··· Dataset content
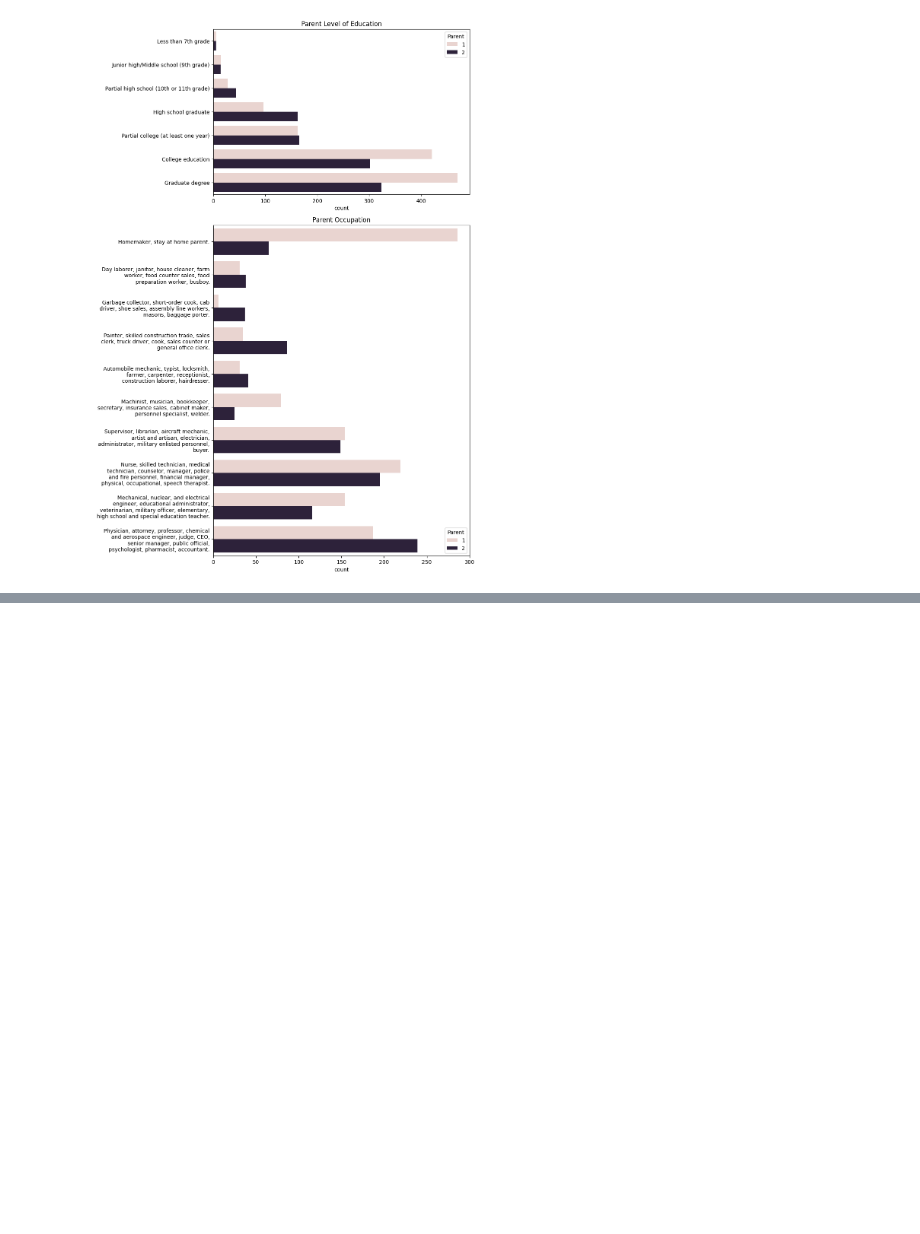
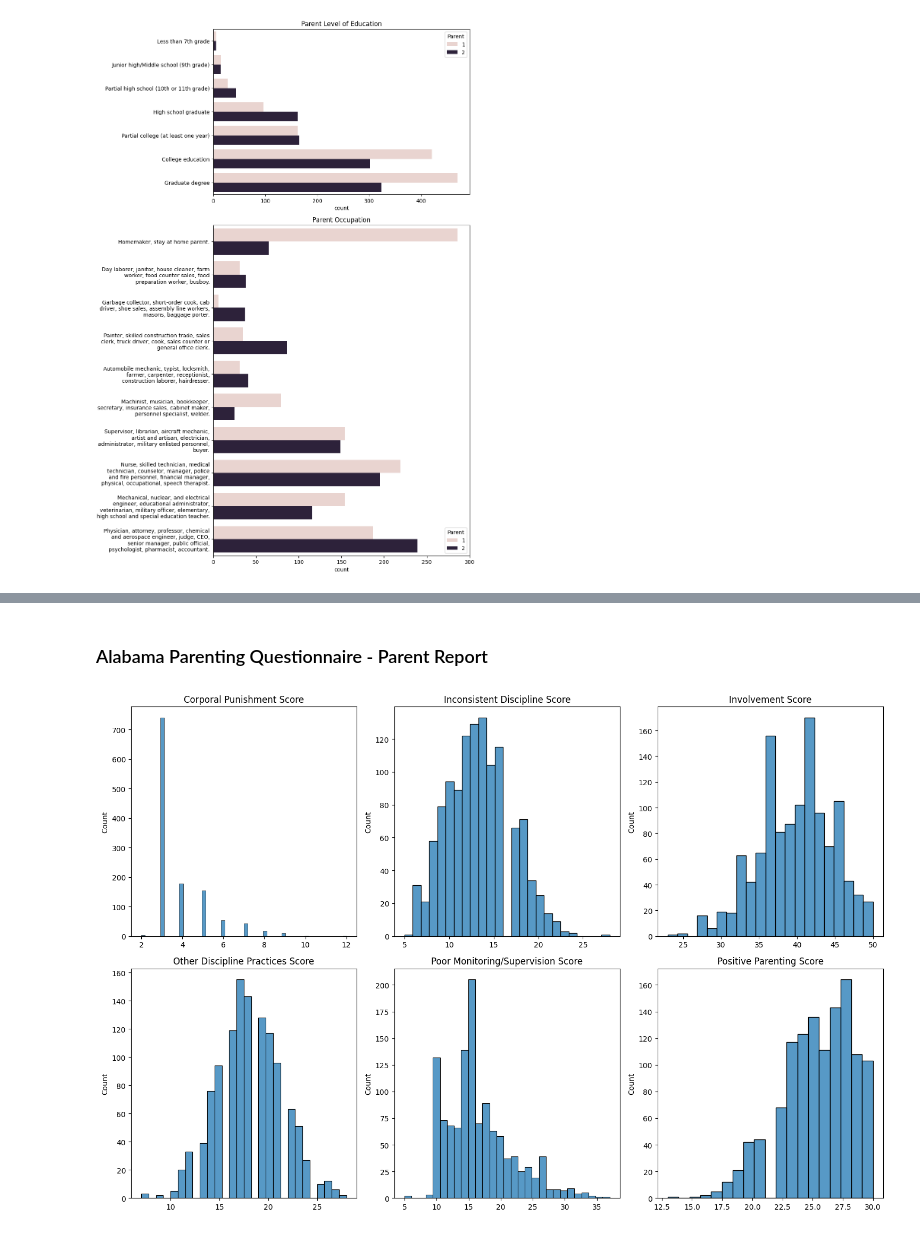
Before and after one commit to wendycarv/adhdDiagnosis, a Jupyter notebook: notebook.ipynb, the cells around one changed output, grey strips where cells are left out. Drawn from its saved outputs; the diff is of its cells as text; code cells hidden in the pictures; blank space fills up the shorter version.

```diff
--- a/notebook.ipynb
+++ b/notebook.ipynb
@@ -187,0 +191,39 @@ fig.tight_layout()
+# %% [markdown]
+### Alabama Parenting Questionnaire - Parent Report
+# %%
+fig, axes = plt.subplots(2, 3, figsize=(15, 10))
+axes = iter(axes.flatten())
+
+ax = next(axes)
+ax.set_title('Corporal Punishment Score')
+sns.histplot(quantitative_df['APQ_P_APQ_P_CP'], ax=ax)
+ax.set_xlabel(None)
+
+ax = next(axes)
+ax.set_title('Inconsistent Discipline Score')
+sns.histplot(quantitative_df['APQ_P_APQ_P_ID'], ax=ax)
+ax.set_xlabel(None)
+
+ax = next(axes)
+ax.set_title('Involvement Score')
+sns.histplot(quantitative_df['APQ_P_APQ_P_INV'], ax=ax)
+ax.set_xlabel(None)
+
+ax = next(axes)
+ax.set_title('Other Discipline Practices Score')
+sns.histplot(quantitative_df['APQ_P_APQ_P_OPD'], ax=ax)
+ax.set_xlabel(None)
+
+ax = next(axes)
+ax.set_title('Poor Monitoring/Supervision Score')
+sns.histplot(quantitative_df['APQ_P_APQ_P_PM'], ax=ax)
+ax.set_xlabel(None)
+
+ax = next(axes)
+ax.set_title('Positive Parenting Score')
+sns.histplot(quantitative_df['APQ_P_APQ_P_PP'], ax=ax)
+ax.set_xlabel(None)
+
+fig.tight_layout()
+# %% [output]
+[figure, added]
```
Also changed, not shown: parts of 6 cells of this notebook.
······
- Aim of the exercise:
Pull out each line of the entries that contains "ipynb".

- Final answer:
Before and after one commit to wendycarv/adhdDiagnosis, a Jupyter notebook: notebook.ipynb, the cells around one changed output, grey strips where cells are left out. Drawn from its saved outputs; the diff is of its cells as text; code cells hidden in the pictures; blank space fills up the shorter version.
--- a/notebook.ipynb
+++ b/notebook.ipynb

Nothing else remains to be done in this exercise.